- My Site
Depending on what you are trying to accomplish with SharePoint, some of these may or may not be needed. You could even have some very different ones there. Most of them are self explanatory, I will need a Tower for everything « Intranet » or everything « Collaboration » and put my Web Application(s) within these towers. In many cases, I like to create one for what I call « Applications », which represents any sites that will need custom development in it.
I think you get the idea, if I think I will need to configure a different set of rules, policies and settings for something, I look to see if it can fit with another and put it in a « Tower ». Otherwise, I create a new Tower. Don’t confuse a Logical Architecture with an Information Architecture either, this is not where we will be identifying Content Types and navigation for our sites. It just makes it a lot easier later on as we build this SharePoint Governance Plan.
Here is what it can look like when we begin:
As we continue our Governance Plan, we will define things like « Site Templates », « Retention Policies », « Site Management » and many other things. I usually keep coming back to my logical architecture to update my towers with some of these things we will define. For example, if we later on decide that we will have 6 different Site Templates and that two of them will be for Collaboration and will come with 100GB Site Quotas; I will take these two and put them in the appropriate « Tower ». This way, when I am closer to the finished SharePoint Governance Plan, I can quickly gander at the Logical Architecture and know what in entails.
Over time, you will see your logical architecture grow into something a little more detailed:
It’s a great way to get a quick overview of your logical architecture and how things relate to each other as well as what paths you are using. Anyone opening or viewing the Governance Plan will see right away what your SharePoint looks like. In my actual plan, I tend to expand each « Tower » and write a summary for it. The diagram is very useful of course but we still need a little more information than that. I find it very useful for my users to be able to « select » one of the towers and get a summary of the rest of the Governance Plan, but applied for this particular tower. Say my Power User or Administrator looks into the Collaboration Tower, the diagram will show him a quick overview and the summary will quickly tell him the policies, rules and settings that automatically apply to this.
Building your SharePoint Logical Architecture for Governance
Personally, my favorite tool to build this is Visio, nothing beats Visio when it comes to Technical diagrams in my opinion. However, there are other tools out there like XMind and Mind Manager to help you build it. What’s important is that you can easily create and manage these « Towers » we’ve built to organize our SharePoint’s logical architecture.

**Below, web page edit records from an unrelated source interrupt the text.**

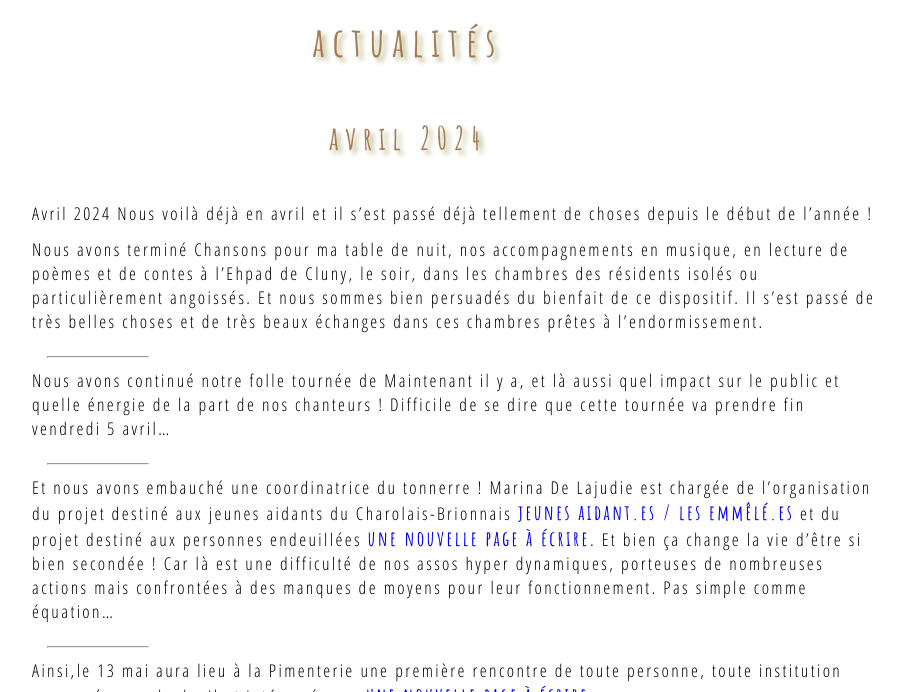
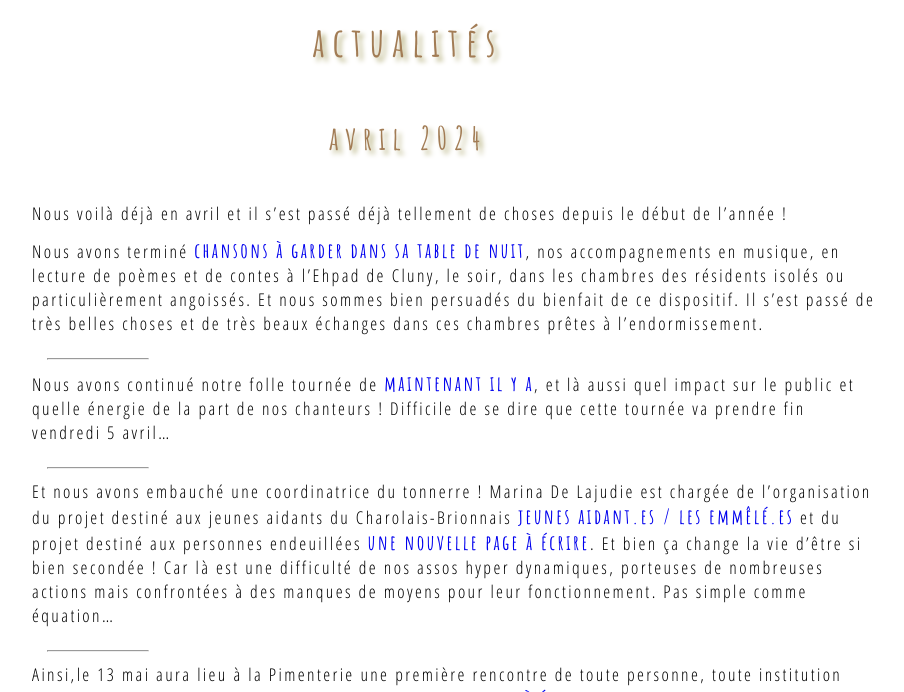
Before and after one commit to leshnik/revertouthaut, a Jekyll site: the page built from actualites.md, in a window 1280 px wide and 900 px high, scrolled down 5042 px, cut to the strip 59-751 px from the top of the window. Shown: the whole strip, without its empty margins (232-1136 px from the left). Built offline with Jekyll 4.4.1, drawn with Linux system fonts in a browser that asks for light colours; some of the changed text lies outside the part shown.

Commit message:
add downloads to their pages and typos

```diff
--- a/actualites.md
+++ b/actualites.md
@@ -64,11 +64,11 @@ summary:
 <h1>actualités</h1>
 <h2>avril 2024</h2>
 <ul class="institutions">
-    <li>Avril 2024 Nous voilà déjà en avril et il s’est passé déjà tellement de choses depuis le début de l’année !</li>
+    <li>Nous voilà déjà en avril et il s’est passé déjà tellement de choses depuis le début de l’année !</li>
 
-<li>Nous avons terminé Chansons pour ma table de nuit, nos accompagnements en musique, en lecture de poèmes et de contes à l’Ehpad de Cluny, le soir, dans les chambres des résidents isolés ou particulièrement angoissés. Et nous sommes bien persuadés du bienfait de ce dispositif. Il s’est passé de très belles choses et de très beaux échanges dans ces chambres prêtes à l’endormissement.</li>
+<li>Nous avons terminé <a href="chansons-a-garder-dans-sa-table-de-nuit">chansons à garder dans sa table de nuit</a>, nos accompagnements en musique, en lecture de poèmes et de contes à l’Ehpad de Cluny, le soir, dans les chambres des résidents isolés ou particulièrement angoissés. Et nous sommes bien persuadés du bienfait de ce dispositif. Il s’est passé de très belles choses et de très beaux échanges dans ces chambres prêtes à l’endormissement.</li>
 <hr>
-<li>Nous avons continué notre folle tournée de Maintenant il y a, et là aussi quel impact sur le public et quelle énergie de la part de nos chanteurs ! Difficile de se dire que cette tournée va prendre fin vendredi 5 avril…</li>
+<li>Nous avons continué notre folle tournée de <a href="maintenant-il-y-a">maintenant il y a</a>, et là aussi quel impact sur le public et quelle énergie de la part de nos chanteurs ! Difficile de se dire que cette tournée va prendre fin vendredi 5 avril…</li>
 <hr>
 <li>Et nous avons embauché une coordinatrice du tonnerre ! Marina De Lajudie est chargée de l’organisation du projet destiné aux jeunes aidants du Charolais-Brionnais <a href="jeunes-aidants">jeunes aidant.es&nbsp;/&nbsp;les emmêlé.es</a> et du projet destiné aux personnes endeuillées <a href="une-nouvelle-page"> une nouvelle page à écrire</a>. Et bien ça change la vie d’être si bien secondée ! Car là est une difficulté de nos assos hyper dynamiques, porteuses de nombreuses actions mais confrontées à des manques de moyens pour leur fonctionnement. Pas simple comme équation…</li>
 <hr>
```
Also changed, not shown: other parts of actualites.md (+1 -1 lines), empreintes-sur-le-chemin.md (+5 -0 lines), jeunes-aidants.md (+4 -0 lines), une-nouvelle-page.md (+7 -0 lines).
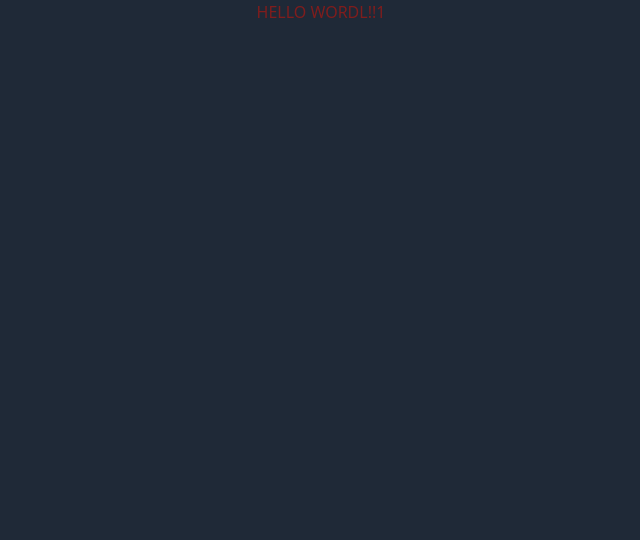
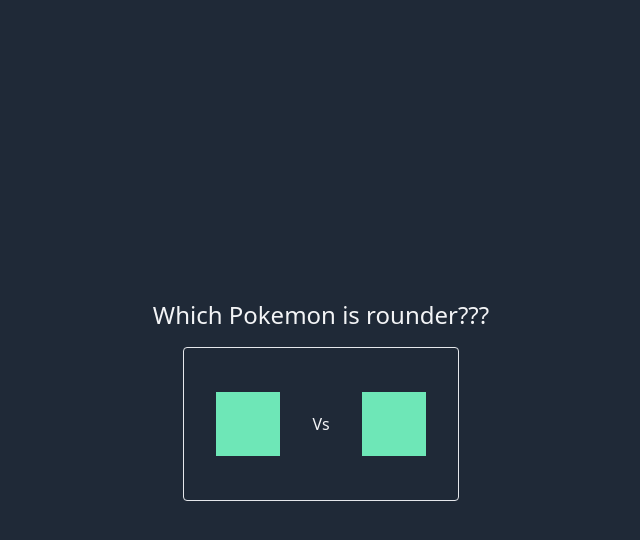
Before and after one commit to tommywilczek/roundest-mon, a Next.js app: page / in a window 1280 px wide. Shown: the top 540 px of the page, without its empty margins (319-959 px from the left). Built offline with nearby package versions, Linux system fonts and the light colour scheme.

Commit message:
Basic UI structure

```diff
--- a/pages/index.tsx
+++ b/pages/index.tsx
@@ -1,12 +1,16 @@
 import type { NextPage } from 'next'
 import 'tailwindcss/tailwind.css'
 
-const Home: NextPage = () => {
+export default function Home() {
   return (
-    <div className="text-center text-red-900">
-      HELLO WORDL!!1
+    <div className="h-screen w-screen flex flex-col justify-center items-center">
+      <div className='text-2xl text-center'>Which Pokemon is rounder???</div>
+      <div className='p-2'></div>
+      <div className='border rounded p-8 flex items-center justify-between max-w-2xl'>
+        <div className='w-16 h-16 bg-emerald-300'></div>
+        <div className='p-8'>Vs</div>
+        <div className='w-16 h-16 bg-emerald-300'></div>
+      </div>
     </div>
   )
 }
-
-export default Home
```
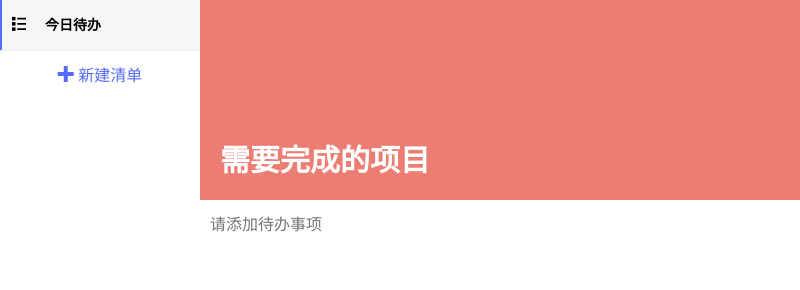
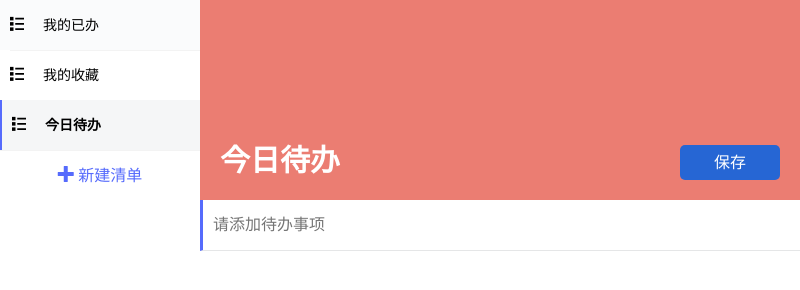
Before and after one commit to Timuer/todo, an Electron app: page index.html in a window 800 px wide. Drawn offline with Linux system fonts and the light colour scheme; files whose address does not match are found by name.

Commit message:
feat: add some default todo list and a save btn

```diff
--- a/css/base.css
+++ b/css/base.css
@@ -69,12 +69,30 @@ li {
     background: RGB(235, 125, 114);
 }
 
-.list-title {
+.header .list-title {
     position: absolute;
     left: 20px;
     bottom: 20px;
     font-size: 30px;
     color: #fff;
+}
+
+.header .save-btn {
+    position: absolute;
+    width: 100px;
+    height: 35px;
+    right: 20px;
+    bottom: 20px;
+    color: #fff;
+    background: RGB(38, 102, 212);
+    border-radius: 5px;
+    font-size: 16px;
+    line-height: 35px;
+    border: none;
+    cursor: pointer;
+}
+.header .save-btn:hover {
+    background: RGB(21, 61, 174);
 }
 
 /*todo item 布局*/
@@ -173,6 +191,10 @@ li {
 }
 
 /*添加Todo相关*/
+.todo-add {
+    border-bottom: 1px solid RGBA(7, 17, 27, 0.1);
+    border-left: 3px solid RGB(86, 107, 252);
+}
 .todo-add input {
     width: 100%;
     height: 100%;
--- a/index.html
+++ b/index.html
@@ -21,6 +21,7 @@
             <div class="right-pane">
                 <div class="header">
                     <h1 class="list-title">需要完成的项目</h1>
+                    <button type="button" class="save-btn">保存</button>
                 </div>
                 <ul class="todo-list">
                 </ul>
--- a/js/events.js
+++ b/js/events.js
@@ -9,8 +9,12 @@ let $maskInput = e('.mask input')
 let $titleList = e('.list-type')
 // todo事项列表
 let $todoList = e('.todo-list')
+// 当前清单标题
+let $title = e('.list-title')
 // 垃圾桶
 let $trash = e('.trash')
+// 保存按钮
+let $saveBtn = e('.save-btn')
 
 // todo 项目模板
 let todoTemplate = function(id, title, isChecked=false, isStared=false) {
@@ -114,6 +118,7 @@ let switchList = function(manager, newListId) {
             html += todoTemplate(t.id, t.title, t.isChecked, t.isStared)
         }
         $todoList.innerHTML = html
+        renderTitle(manager)
     }
     // 切换清单标题列表的高亮
     changeTitleHighlight(manager.currListId, newListId)
@@ -138,7 +143,9 @@ let populateTodos = function(manager) {
     }
     $todoList.innerHTML = html
 }
-
+let renderTitle = function(manager) {
+    $title.innerText = manager.currTitle()
+}
 // 绑定点击清单标题切换当前清单事件
 let bindClickListEvent = function(manager) {
     delegate($titleList, 'click', 'li', (event, target) => {
@@ -188,7 +195,12 @@ let setAutoSave = function(manager, timeToSave=1000*30) {
         manager.saveAll()
     }, timeToSave)
 }
-
+let bindClickSave = function(manager) {
+    $saveBtn.addEventListener('click', function(event) {
+        event.preventDefault()
+        manager.saveAll()
+    })
+}
 let bindEvents = function(manager) {
     bindAddTodoEvent(manager)
     bindAddListEvent(manager)
@@ -196,4 +208,5 @@ let bindEvents = function(manager) {
     bindTodoEvents(manager)
     bindDragTodoEvent(manager)
     setAutoSave(manager)
+    bindClickSave(manager)
 }
--- a/js/main.js
+++ b/js/main.js
@@ -1,6 +1,7 @@
 let initialize = function(manager) {
     populateTitles(manager)
     populateTodos(manager)
+    renderTitle(manager)
 }
 
 let main = function() {
--- a/js/manager.js
+++ b/js/manager.js
@@ -8,10 +8,15 @@ class TodoListManager {
         this.loadAll()
         if (!this.collection) {
             this.collection = {}
-            let todoList = new TodoList('今日待办')
-            this.currListId = todoList.id
-            this.collection[todoList.id] = todoList
+            this.checkList = this.addList('我的已办')
+            this.starList = this.addList('我的收藏')
+            let currList = this.addList('今日待办')
+            currList.activate()
+            this.currListId = currList.id
         }
+    }
+    currTitle() {
+        return this.collection[this.currListId].title
     }
     addTodo(title) {
         let todo = new Todo(title)
@@ -41,8 +46,13 @@ class TodoListManager {
     toggleTodoChecked(todoId) {
         let todos = this.collection[this.currListId].getTodos()
         for (let t of todos) {
+            t.isChecked = !t.isChecked
             if (t.id === todoId) {
-                t.isChecked = !t.isChecked
+                if (t.isChecked) {
+                    this.checkList.lst.push(t)
+                } else {
+                    this.checkList.lst = this.checkList.lst.filter((elem) => elem !== t)
+                }
                 return
             }
         }
@@ -52,6 +62,11 @@ class TodoListManager {
         for (let t of todos) {
             if (t.id === todoId) {
                 t.isStared = !t.isStared
+                if (t.isStared) {
+                    this.starList.lst.push(t)
+                } else {
+                    this.starList.lst = this.starList.lst.filter((elem) => elem !== t)
+                }
                 return
             }
         }
@@ -85,6 +100,12 @@ class TodoListManager {
                 let l = new TodoList()
                 l.load(o[k])
                 this.collection[k] = l
+                // 判断该list是不是默认list，是就维护在对象内
+                if (l.title === '我的收藏') {
+                    this.starList = l
+                } else if (l.title === '我的已办') {
+                    this.checkList = l
+                }
             }
         }
     }
--- a/js/todoList.js
+++ b/js/todoList.js
@@ -4,7 +4,7 @@ class TodoList {
         this.id = 'list-' + getId()
         this.title = title
         this.sel = '#' + this.id
-        this.isActive = true
+        this.isActive = false
     }
     load(opt) {
         this.lst = opt.lst.map((elem) => {
@@ -16,6 +16,9 @@ class TodoList {
         this.title = opt.title
         this.sel = opt.sel
         this.isActive = opt.isActive
+    }
+    activate() {
+        this.isActive = true
     }
     getTodos() {
         return this.lst
```
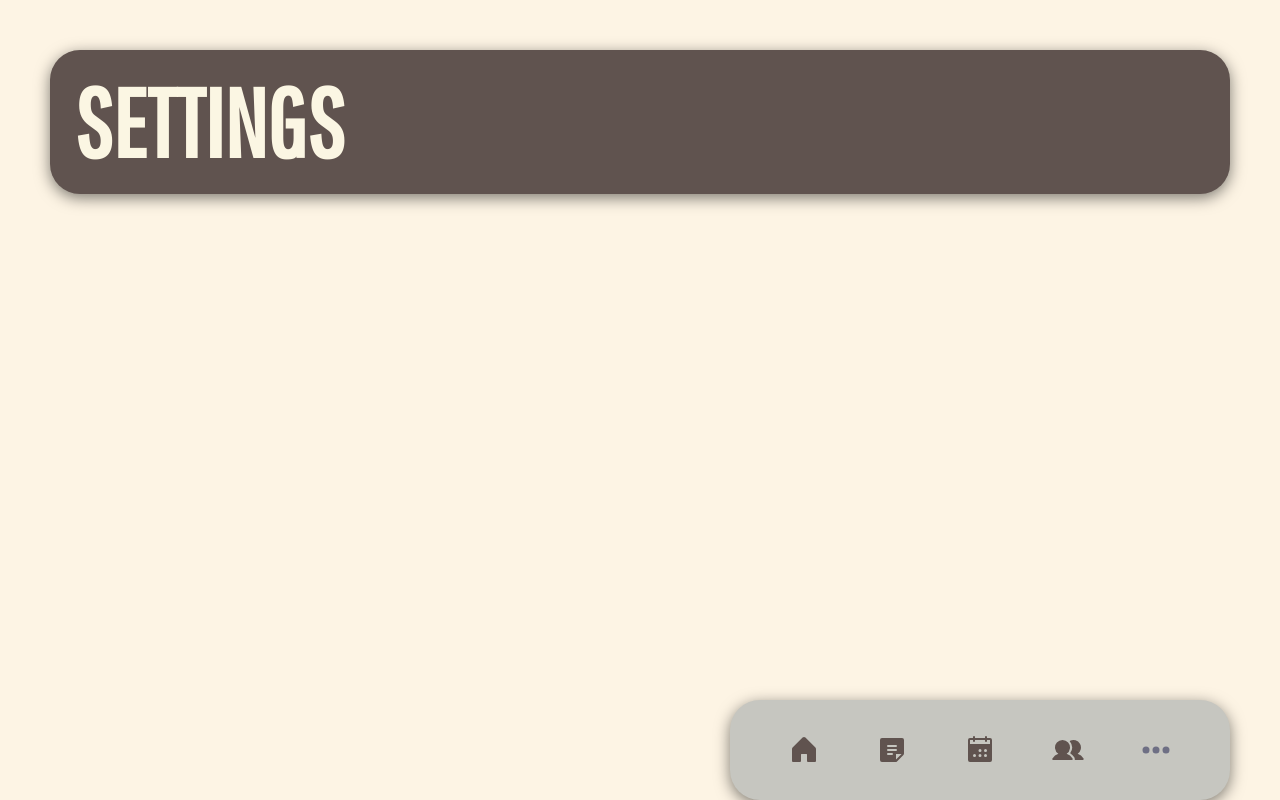
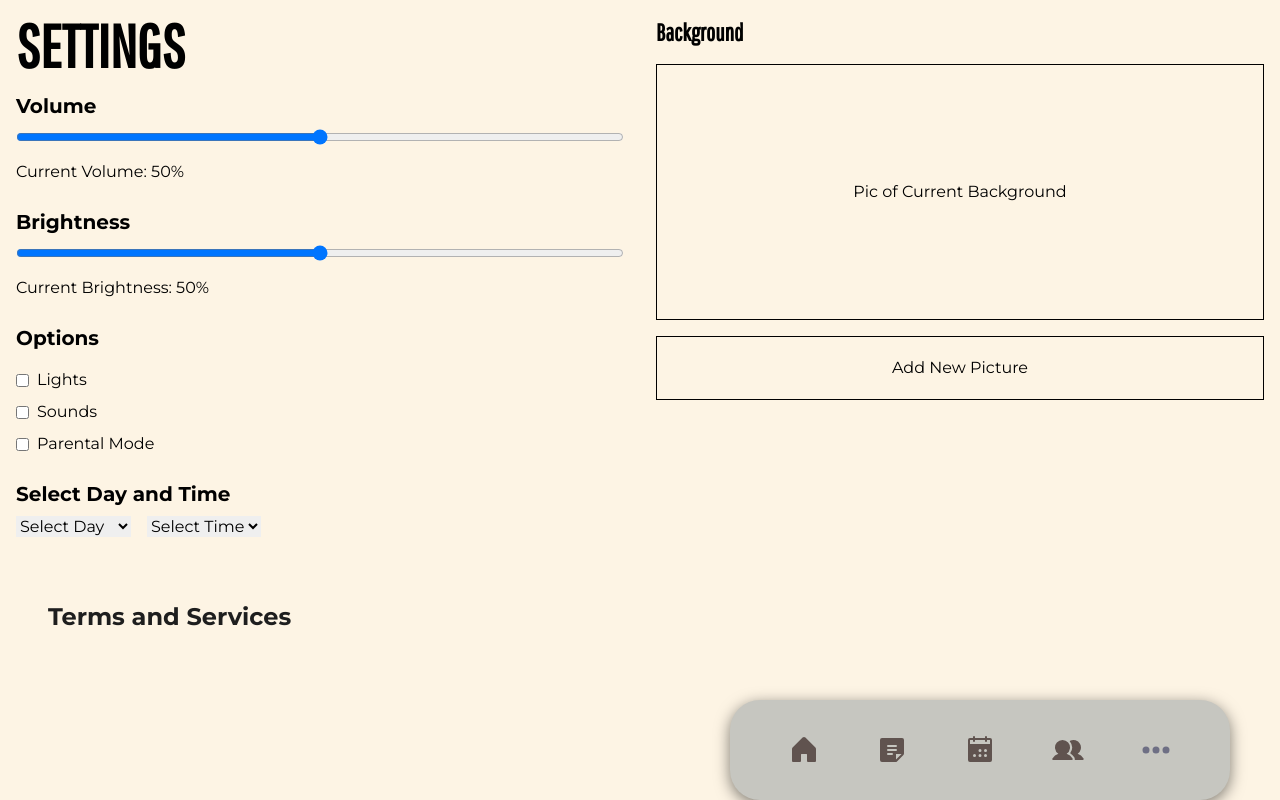
Before and after one commit to koningmalik412/3801-smart-table, a React (Create React App) app: page /settings in a window 1280 px wide. Built offline with nearby package versions, Linux system fonts and the light colour scheme.

Commit message:
Update index.js
Base settings

```diff
--- a/src/pages/Settings/index.js
+++ b/src/pages/Settings/index.js
@@ -1,13 +1,162 @@
-import React from "react";
-import { Link } from "react-router-dom";
+import React, { useState } from "react";
 
 const Settings = () => {
+  const [volume, setVolume] = useState(50);
+  const [brightness, setBrightness] = useState(50);
+  const [options, setOptions] = useState({
+    lights: false,
+    sounds: false,
+    parentalMode: false,
+  });
+  const [selectedDay, setSelectedDay] = useState("");
+  const [selectedTime, setSelectedTime] = useState("");
+
+  const handleOptionChange = (e) => {
+    setOptions({
+      ...options,
+      [e.target.name]: e.target.checked,
+    });
+  };
+
   return (
-    <div className="pt-[50px] pl-[50px] pr-[50px]">
-      <div className="block w-full p-6 bg-brown rounded-[30px] shadow-[0px_4px_15px_rgba(0,0,0,0.5)]">
-        <h5 className="text-8xl font-bold text-[#FBF6E3]">SETTINGS</h5>
+    <div className="flex">
+      {/* Left Half */}
+      <div className="w-1/2 p-4">
+        {/* Made the SETTINGS title much bigger */}
+        <h5 className="text-6xl font-bold mb-4">SETTINGS</h5>
+
+        {/* Volume Slider */}
+        <div className="mb-6">
+          <label className="block text-xl font-bold mb-2">Volume</label>
+          <input
+            type="range"
+            min="0"
+            max="100"
+            value={volume}
+            onChange={(e) => setVolume(e.target.value)}
+            className="w-full"
+          />
+          <p className="mt-2">Current Volume: {volume}%</p>
+        </div>
+
+        {/* Brightness Slider */}
+        <div className="mb-6">
+          <label className="block text-xl font-bold mb-2">Brightness</label>
+          <input
+            type="range"
+            min="0"
+            max="100"
+            value={brightness}
+            onChange={(e) => setBrightness(e.target.value)}
+            className="w-full"
+          />
+          <p className="mt-2">Current Brightness: {brightness}%</p>
+        </div>
+
+        {/* Checkboxes */}
+        <div className="mb-6">
+          <label className="block text-xl font-bold mb-4">Options</label>
+          <div className="flex flex-col space-y-2">
+            <label className="inline-flex items-center">
+              <input
+                type="checkbox"
+                name="lights"
+                checked={options.lights}
+                onChange={handleOptionChange}
+                className="form-checkbox"
+              />
+              <span className="ml-2">Lights</span>
+            </label>
+            <label className="inline-flex items-center">
+              <input
+                type="checkbox"
+                name="sounds"
+                checked={options.sounds}
+                onChange={handleOptionChange}
+                className="form-checkbox"
+              />
+              <span className="ml-2">Sounds</span>
+            </label>
+            <label className="inline-flex items-center">
+              <input
+                type="checkbox"
+                name="parentalMode"
+                checked={options.parentalMode}
+                onChange={handleOptionChange}
+                className="form-checkbox"
+              />
+              <span className="ml-2">Parental Mode</span>
+            </label>
+          </div>
+        </div>
+
+        {/* Day and Time Dropdown */}
+        <div className="mb-6">
+          <label className="block text-xl font-bold mb-2">
+            Select Day and Time
+          </label>
+          <div className="flex space-x-4">
+            {/* Day Dropdown */}
+            <select
+              value={selectedDay}
+              onChange={(e) => setSelectedDay(e.target.value)}
+              className="form-select"
+            >
+              <option value="">Select Day</option>
+              <option value="Sunday">Sunday</option>
+              <option value="Monday">Monday</option>
+              <option value="Tuesday">Tuesday</option>
+              <option value="Wednesday">Wednesday</option>
+              <option value="Thursday">Thursday</option>
+              <option value="Friday">Friday</option>
+              <option value="Saturday">Saturday</option>
+            </select>
+
+            {/* Time Dropdown */}
+            <select
+              value={selectedTime}
+              onChange={(e) => setSelectedTime(e.target.value)}
+              className="form-select"
+            >
+              <option value="">Select Time</option>
+              {Array.from({ length: 24 }, (_, i) => (
+                <option key={i} value={`${i}:00`}>
+                  {`${i}:00`}
+                </option>
+              ))}
+            </select>
+          </div>
+        </div>
+
+        {/* Added Terms and Services Button */}
+        <button
+          className="bg-blue-500 hover:bg-blue-700 text-black font-bold py-4 px-8 rounded text-2xl mt-6"
+        >
+          Terms and Services
+        </button>
       </div>
-      <div className="flex mt-4">
+
+      {/* Right Half */}
+      <div className="w-1/2 p-4">
+        <h5 className="text-2xl font-bold mb-4">Background</h5>
+        <div className="space-y-4">
+          <div
+            className="border border-gray-300 p-4 text-center cursor-pointer h-64 flex items-center justify-center"
+            onClick={() => {
+              /* handle click */
+            }}
+          >
+            Pic of Current Background
+          </div>
+          <div
+            className="border border-gray-300 p-4 text-center cursor-pointer h-16 flex items-center justify-center"
+            onClick={() => {
+              /* handle click */
+            }}
+          >
+            Add New Picture
+          </div>
+        </div>
       </div>
     </div>
   );
```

And take it one step at a time, there is no need for you to overthink or put too much details into the logical architecture on day one. Things will change as you build this Governance Plan and even after that, I guarantee it. You might split Collaboration into Ad-Hoc and Project alongside one called Community. But thankfully, you’ll have a SharePoint Governance Committee to make sure you don’t build all of them at once. I won’t lie though, you do need to know SharePoint to be able to successfully complete this step of the Governance Plan. It would be almost impossible to properly split objects into « Towers » if you do not know the impact it will have in the future. You need to know what a Web Application is and what kind of settings can be applied at what level in SharePoint.